▸ **Given information**:
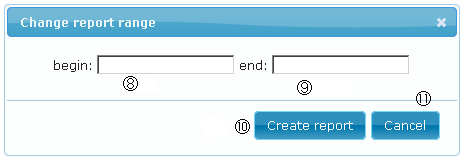
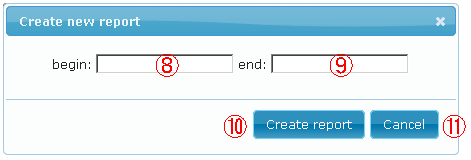
マニュアルコメント3件対応

diff --git a/html/pg_stats_reporter/doc/pg_stats_reporter-ja.html b/html/pg_stats_reporter/doc/pg_stats_reporter-ja.html
@@ -70,6 +70,8 @@
     <li>Superfish : 1.4.8</li>
     <li>Smarty : 3.1.12</li>
   </ul></dd>
+  <dt>解像度</dt>
+  <dd>1024x786(SXGA)以上推奨</dd>
 </dl>
 
 <h3 id="pg_stats_reporter_install">pg_stats_reporterのインストール</h3>
@@ -138,8 +140,8 @@ http://localhost/pg_stats_reporter/pg_stats_reporter.php
 
 <h3>操作方法詳細</h3>
 <p>画面の操作方法を以下に示します。</p>
-<h4>レポート画面 <font color="red">調整が面倒だったので、画面はwidth=&quot;100%&quot;になっています</font></h4>
-<img src="pg_stats_reporter.png" width="100%"/>
+<h4>レポート画面</h4>
+<img src="pg_stats_reporter.png" width="800px;"/>
 <br/>
 <dl>
 <dt>① : Create report range ボタン</dt>
@@ -287,11 +289,14 @@ $ su
 <li>接続先の PostgreSQL の設定 (postgresql.conf, pg_hba.conf)</li>
 </ul></dl>
 
-<h4>Q3. ブラウザに Internet Explorer を使用してレポートを表示したところ、正しく表示されません。</h4>
-<dl>A3. ブラウザに Internet Explorer を使用してレポートを作成した場合、Internet Explorer のバージョンによって正しく表示されない場合があります。ブラウザは Firefox を使用することを推奨します。</dl>
+<h4>Q3. メニュー画面が画面からはみ出て選択できない。</h4>
+<dl>A3. 画面の解像度を現在の設定以上に設定してください。右側のリポジトリ選択メニューが選択できない場合は、別のWebディレクトリにpg_stats_reporterをインストールして、レポジトリDB設定を分散させるなどして対応してください。</dl>
 
-<h4>Q4. 日時を指定してレポートを作成したところ、空のレポートが表示されました。</h4>
-<dl>A4. 指定した条件に該当するスナップショット件数が2件未満の可能性があります。スナップショット件数が2件以上該当するように条件を変更してください。</dl>
+<h4>Q4. ブラウザに Internet Explorer を使用してレポートを表示したところ、正しく表示されません。</h4>
+<dl>A4. ブラウザに Internet Explorer を使用してレポートを作成した場合、Internet Explorer のバージョンによって正しく表示されない場合があります。ブラウザは Firefox を使用することを推奨します。</dl>
+
+<h4>Q5. 日時を指定してレポートを作成したところ、空のレポートが表示されました。</h4>
+<dl>A5. 指定した条件に該当するスナップショット件数が2件未満の可能性があります。スナップショット件数が2件以上該当するように条件を変更してください。</dl>
 
 <h2 id="seealso">関連項目</h2>
 <a href="http://pgstatsinfo.projects.postgresql.org/pg_statsinfo-ja.html">pg_statsinfo</a>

▸ **Task to complete**:
Above are the records; from them, give again exactly the lines from the one containing "<p>画面の操作方法を以下に示します。</p>" to the one containing "-287,11 +289,14 @@ $ su", both lines included, and nothing more.

▸ **Response for this exercise**:
 <p>画面の操作方法を以下に示します。</p>
-<h4>レポート画面 <font color="red">調整が面倒だったので、画面はwidth=&quot;100%&quot;になっています</font></h4>
-<img src="pg_stats_reporter.png" width="100%"/>
+<h4>レポート画面</h4>
+<img src="pg_stats_reporter.png" width="800px;"/>
 <br/>
 <dl>
 <dt>① : Create report range ボタン</dt>
@@ -287,11 +289,14 @@ $ su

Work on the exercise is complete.